Some bars are set up for failure from the very beginning. The foundational structures of a bar are like the concrete foundation for an office building: the stronger the foundation, the taller the building can be.
And just like in the construction business, if there are any problems with the foundation after a structure is built on it, it’s typically very expensive and complex to fix. Sometimes the fix is prohibitively expensive, which ultimately leads to the entire business failing. The same concepts apply to the bar industry.
To make sure your bar is built on a solid foundation that can stand the test of time, watch out for these 4 pitfalls:
1. A Poorly Negotiated Lease
I once had a client who, despite selling anywhere from 2.5 to 3 million dollars a year and running a tight-knit operation, couldn’t keep their business profitable because they signed their lease at the peak of the real estate market.
When times were good, they were able to extract a meager profit and keep the operation running at break-even. But when the market dipped a bit, the losses were too great to sustain and the operation, despite having all the necessary ingredients for success, had to shut down.
As a rule, your rent should be approximately 10 percent of sales. So, if you’re selling approximately $200,000 a month, your rent shouldn’t be much more than $20,000. If it’s anything more than that, watch out. These numbers must be top of mind when you sign a lease. Poor sales forecasting leads to poorly negotiated leases, which will lead to the collapse of your bar’s operational foundation.

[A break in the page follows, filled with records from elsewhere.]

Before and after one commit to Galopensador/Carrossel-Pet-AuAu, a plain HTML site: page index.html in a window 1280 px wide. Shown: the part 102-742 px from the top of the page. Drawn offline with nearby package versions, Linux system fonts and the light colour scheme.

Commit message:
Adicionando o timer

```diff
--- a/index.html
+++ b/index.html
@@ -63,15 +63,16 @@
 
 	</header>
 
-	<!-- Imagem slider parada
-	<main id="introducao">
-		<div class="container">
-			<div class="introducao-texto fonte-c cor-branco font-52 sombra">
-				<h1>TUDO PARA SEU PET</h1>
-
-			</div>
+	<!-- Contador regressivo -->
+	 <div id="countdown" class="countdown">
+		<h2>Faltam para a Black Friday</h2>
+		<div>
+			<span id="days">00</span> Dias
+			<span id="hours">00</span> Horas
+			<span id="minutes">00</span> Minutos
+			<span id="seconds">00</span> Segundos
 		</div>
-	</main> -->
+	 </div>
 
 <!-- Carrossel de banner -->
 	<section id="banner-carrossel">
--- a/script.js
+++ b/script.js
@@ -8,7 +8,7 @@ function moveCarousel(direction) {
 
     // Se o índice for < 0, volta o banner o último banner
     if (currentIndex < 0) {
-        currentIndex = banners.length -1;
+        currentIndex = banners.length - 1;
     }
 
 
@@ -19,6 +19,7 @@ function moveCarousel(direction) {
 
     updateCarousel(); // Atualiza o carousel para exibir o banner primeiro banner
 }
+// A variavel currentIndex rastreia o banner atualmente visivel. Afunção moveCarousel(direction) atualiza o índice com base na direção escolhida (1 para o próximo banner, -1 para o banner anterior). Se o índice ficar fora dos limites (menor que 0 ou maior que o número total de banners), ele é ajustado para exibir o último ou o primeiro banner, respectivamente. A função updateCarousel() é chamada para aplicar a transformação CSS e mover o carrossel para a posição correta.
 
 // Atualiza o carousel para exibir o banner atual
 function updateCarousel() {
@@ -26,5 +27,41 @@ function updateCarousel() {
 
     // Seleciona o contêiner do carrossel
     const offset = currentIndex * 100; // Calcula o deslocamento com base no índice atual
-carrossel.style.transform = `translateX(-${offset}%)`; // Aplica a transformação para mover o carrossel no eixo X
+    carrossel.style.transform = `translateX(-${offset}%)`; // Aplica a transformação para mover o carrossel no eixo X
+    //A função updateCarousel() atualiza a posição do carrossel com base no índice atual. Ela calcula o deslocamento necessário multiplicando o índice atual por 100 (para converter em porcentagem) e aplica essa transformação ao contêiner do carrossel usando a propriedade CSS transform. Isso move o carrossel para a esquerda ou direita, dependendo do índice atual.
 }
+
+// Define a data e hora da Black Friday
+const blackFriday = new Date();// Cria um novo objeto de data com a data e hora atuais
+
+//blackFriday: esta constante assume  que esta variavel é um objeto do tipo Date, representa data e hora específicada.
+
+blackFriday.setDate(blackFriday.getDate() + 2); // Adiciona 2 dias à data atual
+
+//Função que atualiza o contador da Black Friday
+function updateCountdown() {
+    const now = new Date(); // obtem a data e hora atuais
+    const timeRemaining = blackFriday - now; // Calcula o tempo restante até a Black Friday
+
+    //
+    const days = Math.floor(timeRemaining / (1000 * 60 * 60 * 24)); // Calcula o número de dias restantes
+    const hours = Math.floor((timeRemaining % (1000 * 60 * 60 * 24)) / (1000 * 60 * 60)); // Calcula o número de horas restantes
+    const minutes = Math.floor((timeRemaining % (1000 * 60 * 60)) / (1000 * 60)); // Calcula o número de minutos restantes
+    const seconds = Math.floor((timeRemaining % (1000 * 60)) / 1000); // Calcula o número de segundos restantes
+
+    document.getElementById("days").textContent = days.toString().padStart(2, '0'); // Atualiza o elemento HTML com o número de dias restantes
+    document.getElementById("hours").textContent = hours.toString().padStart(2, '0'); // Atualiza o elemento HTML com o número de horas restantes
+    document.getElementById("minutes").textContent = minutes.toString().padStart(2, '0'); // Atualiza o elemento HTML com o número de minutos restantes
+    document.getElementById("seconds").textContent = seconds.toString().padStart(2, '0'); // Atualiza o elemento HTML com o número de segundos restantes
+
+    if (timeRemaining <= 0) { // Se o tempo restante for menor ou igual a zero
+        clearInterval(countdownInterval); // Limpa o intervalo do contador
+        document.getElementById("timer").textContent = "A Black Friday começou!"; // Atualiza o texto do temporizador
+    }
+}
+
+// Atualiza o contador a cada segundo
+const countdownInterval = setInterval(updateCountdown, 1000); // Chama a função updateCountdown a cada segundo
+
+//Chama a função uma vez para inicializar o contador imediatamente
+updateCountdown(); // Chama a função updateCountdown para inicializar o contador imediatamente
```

2. Poor Partner Choice
Firing uncooperative employees is simple; getting rid of a toxic partner can be difficult.
I once worked with a bar that had an operating partner who was financially invested in the operation but was causing all sorts of problems because of a drug and alcohol problem. Ultimately, the situation was resolved but not before a ton of money was put into lawyers and an eventual buyout.
Read this: Bar on a Budget, Part 1: The Big Question
Before getting into a deal with anyone at the ownership level, you must carefully scrutinize the character of that person. Partnering with a person who has poor work and personal habits will ultimately lead your bar to a disastrous situation that will require major changes to correct…if the situation can be corrected at all.
3. Concepts Based on Personal Preferences
Market demand is the biggest consideration for forming your concept. I’ve met and read about many bar operators who have invested hundreds of thousands—sometimes millions—of dollars into concepts that matched their personal passions but failed shortly afterwards because their theme had no market.
For example, there was one operator I’m aware of who built a sports bar with a focus on mixed martial arts. All throughout the bar there was décor that featured cage fighters, and the televisions played MMA nonstop. This just plain and simply didn’t make sense as mixed martial arts promotions only appeal to a niche market, and the frequency of live shows available for broadcasting is sporadic at best. Had the operator been more realistic, they would have opened a sports bar that promoted all kinds of sporting events. Limiting himself to one particular sport meant failing to take full advantage of all available broadcasting and increase his guest counts.
The concept of your bar must have a wide market appeal. Without it, the structure will collapse.
4. An Inappropriate Liquor License
To maximize the value of a bar, an operator needs the right kind of liquor license to allow for maximum profit. There are many operators who don’t know their licensing options, and this hinders their long-term growth.
For instance, some licenses allow for standing room, which is vital for nightclub operations. A nightclub operator who does not have a license that allows for standing patronage is doomed to fail. Other licenses will allow for the presence of minors, which allows for food operations during the daytime hours. But while this enables breakfast and lunch offerings to families, it prevents the presence of slot machines (in applicable markets). Some licenses will allow for slot machines but will cap them off at a limit. And some licenses will allow for a lot of slot machines provided the placement of machines meets the surveillance requirements, effectively building a mini-casino within the bar.
There are some operators that have no idea what options are available, and sometimes they will buy a bar that has a license that restricts their ability to reach their full profit potential. The liquor license plays a big role in helping the concept succeed. Having the wrong license greatly hinders the operation.
About the Author
Kevin is an operations consultant with over a decade of experience working directly with bar, restaurant and nightclub owners on all points of the spectrum: from family-owned single bar operations to large companies with locations on an international scale. Kevin works with them all and understands the unique challenges each kind of company faces.
He is the author of a book entitled Night Club Marketing Systems – How to Get Customers for Your Bar. He is also a regular writer for Nightclub & Bar, providing information high-level operators seek to get the extra edge in their marketing, sales and operations.
He continues to write today, providing specialized information directly to nightclub, bar and restaurant owners from his workshops, newsletters and magazine articles. He is also active in the field, operating an inventory auditing practice with Sculpture Hospitality.